About this exercise
A faithful copy of every entry, with the pictures removed, is what is needed here.

Input data
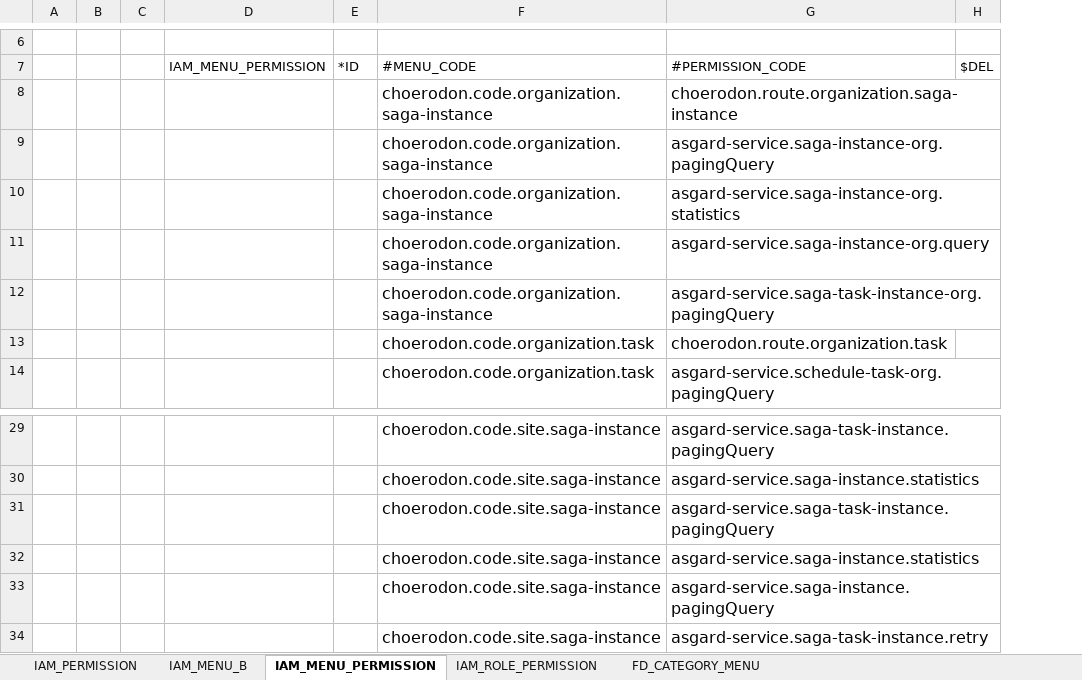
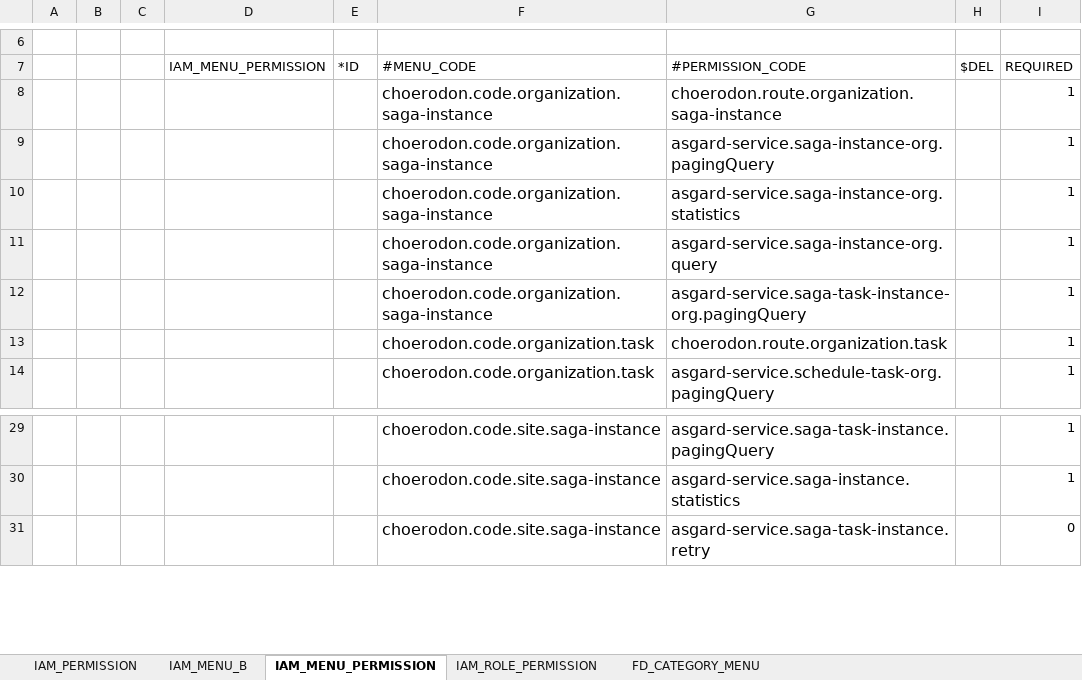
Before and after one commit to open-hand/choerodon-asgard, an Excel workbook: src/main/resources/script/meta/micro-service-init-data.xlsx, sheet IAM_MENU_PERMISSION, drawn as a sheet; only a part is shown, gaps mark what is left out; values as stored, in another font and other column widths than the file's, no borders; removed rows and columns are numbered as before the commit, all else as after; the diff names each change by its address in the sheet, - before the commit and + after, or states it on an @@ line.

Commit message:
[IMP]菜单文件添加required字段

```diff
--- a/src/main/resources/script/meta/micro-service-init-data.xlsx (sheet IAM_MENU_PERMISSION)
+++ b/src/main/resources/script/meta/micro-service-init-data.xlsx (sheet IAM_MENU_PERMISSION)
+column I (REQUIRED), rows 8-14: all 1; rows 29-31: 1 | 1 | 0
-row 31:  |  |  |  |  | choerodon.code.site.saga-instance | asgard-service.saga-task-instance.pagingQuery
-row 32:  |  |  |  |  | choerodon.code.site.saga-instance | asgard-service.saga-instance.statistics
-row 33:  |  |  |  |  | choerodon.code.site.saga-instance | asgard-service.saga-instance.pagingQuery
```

Solution to this task
Before and after one commit to open-hand/choerodon-asgard, an Excel workbook: src/main/resources/script/meta/micro-service-init-data.xlsx, sheet IAM_MENU_PERMISSION, drawn as a sheet; only a part is shown, gaps mark what is left out; values as stored, in another font and other column widths than the file's, no borders; removed rows and columns are numbered as before the commit, all else as after; the diff names each change by its address in the sheet, - before the commit and + after, or states it on an @@ line.

Commit message:
[IMP]菜单文件添加required字段

```diff
--- a/src/main/resources/script/meta/micro-service-init-data.xlsx (sheet IAM_MENU_PERMISSION)
+++ b/src/main/resources/script/meta/micro-service-init-data.xlsx (sheet IAM_MENU_PERMISSION)
+column I (REQUIRED), rows 8-14: all 1; rows 29-31: 1 | 1 | 0
-row 31:  |  |  |  |  | choerodon.code.site.saga-instance | asgard-service.saga-task-instance.pagingQuery
-row 32:  |  |  |  |  | choerodon.code.site.saga-instance | asgard-service.saga-instance.statistics
-row 33:  |  |  |  |  | choerodon.code.site.saga-instance | asgard-service.saga-instance.pagingQuery
```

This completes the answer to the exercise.